The spring season prompts those of us who love our flower beds to peruse through the newest seed and plant catalogues to add new flowers, shrubs and ornamental grasses to our walkways, pots and landscaping!

However, problem weeds disguised as a pretty new addition to plant in your garden, could in fact be a noxious weed that isn't allowed in Manitoba.

I recently read an article written by Geralyn Wichers in the Manitoba Co-Operator titled "Garden Seeds Lead to Problem Weeds". The ornamental grass was named squirrel tail grass, but in actuality it was foxtail barley, a Tier 3 noxious weed in Manitoba, that creates havoc for cattle producers.  Foxtail barley can lodge like tiny slivers in the mouths of livestock and cause infection.

How did he know?  A comparison of their scientific names confirmed it.

Plants like purple loosestrife, baby's breath, the ox-eye daisy are just a handful of flowers thought to be a good idea at the time by someone, but they are now deemed noxious weeds under the Noxious Weeds Act and cannot be deliberately grown in Manitoba.  The same for foxtail barley.

It's important to note the pretty white daisy with the bright yellow center of the ox-eye daisy that can be seen in many ditches and meadows is still included in some wildflower seed packages. It could be mistaken for a native wildflower, but it's not.

Purple loosestrife is famous for chocking out native plants that can't compete. 

The more infamous purple loosestrife was introduced in a similar way, either through contaminated seed, soil used for ship ballast, or deliberately by beekeepers in the 19th century, according to the national Invasive Species Centre headquartered in Ontario. 

More flowers that we're very familiar with are also on the Tier 2 noxious weed list for Manitoba: periwinkle (vinca), queen anne's lace, and yellow clematis.  You might think growing wild parsnip, St. John's-wort would be a healthy addition to your kitchen garden but wait.  They're both on Manitoba's noxious weed list.

To see the list of common names and their scientific names of Manitoba's noxious weed list, click HERE, the Province of Manitoba's website.

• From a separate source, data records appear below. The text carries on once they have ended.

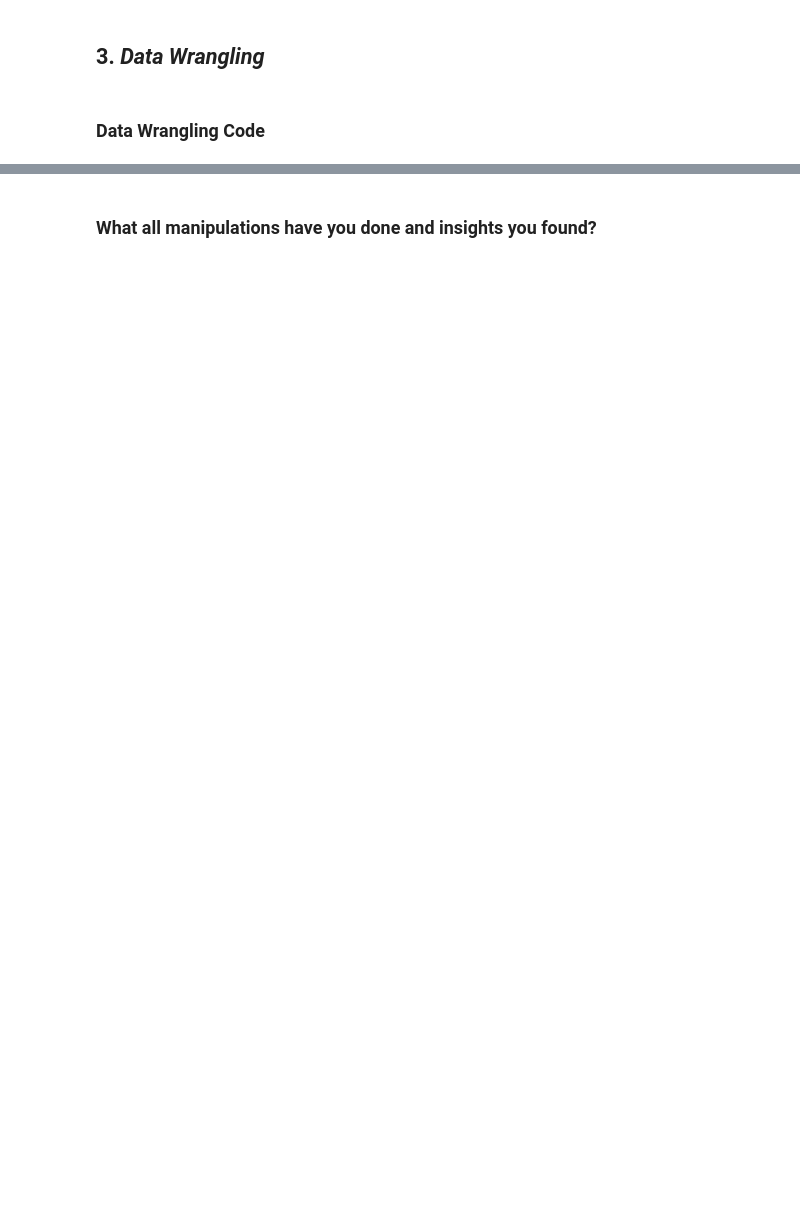
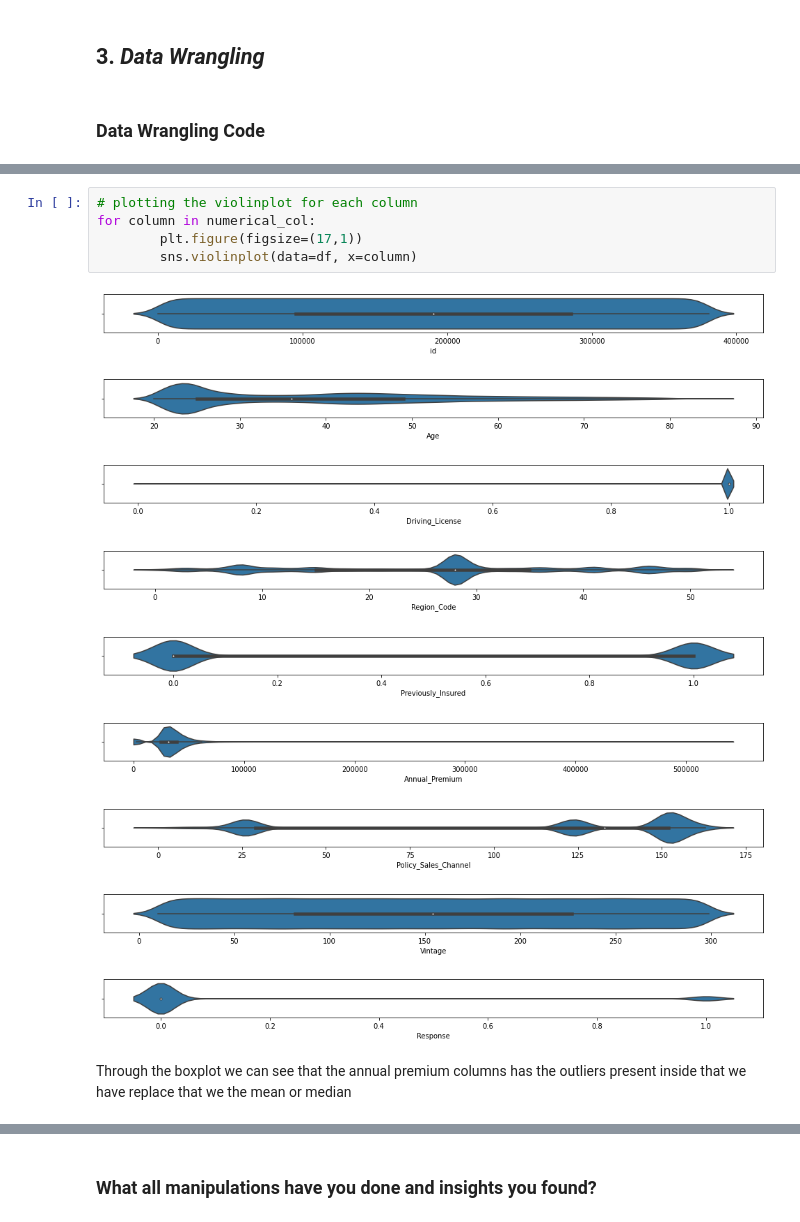
Before and after one commit to avigangarde/Cap-III-Health-Insurance-Cross-Sell-Prediction, a Jupyter notebook: Cap_III_Health_Insurance_Cross_sell_prediction_Avinash.ipynb, the cells around one changed output, grey strips where cells are left out. Drawn from its saved outputs; the diff is of its cells as text; blank space fills up the shorter version.

```diff
--- a/Cap_III_Health_Insurance_Cross_sell_prediction_Avinash.ipynb
+++ b/Cap_III_Health_Insurance_Cross_sell_prediction_Avinash.ipynb
@@ -295,0 +402,17 @@ Answer Here
+# %%
+# plotting the violinplot for each column
+for column in numerical_col:
+        plt.figure(figsize=(17,1))
+        sns.violinplot(data=df, x=column)
+# %% [output]
+[figure, added]
+[figure, added]
+[figure, added]
+[figure, added]
+[figure, added]
+[figure, added]
+[figure, added]
+[figure, added]
+[figure, added]
+# %% [markdown]
+Through the boxplot we can see that the annual premium columns has the outliers present inside that we have replace that we the mean or median
```
Also changed, not shown: parts of 103 cells of this notebook.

Plant lovers in general should also be cautious when buying exotic plants.  Having them outside in the summertime and allowing them to go to seed could open up a pandora's box where there's no turning back once the wind picks those tiny seeds up and spreads them far and wide.

Applied Research Specialist for Westman Agricultural Diversification Organization with Manitoba Agriculture, Scott Chalmers, says the best way to tackle any plant that is growing aggressively in your garden or landscaping scheme should be dug up by the roots and discarded properly by burning.  He advises not to simply bring the dead plants to the dump as that can simply be transplanting your problem to the dump, where the plant will go to seed and reproduce.  

But first, Chalmers cautions gardeners to be familiar with the plants they're adding to their flower beds and be careful with what you're introducing from other parts of the country, or from another country.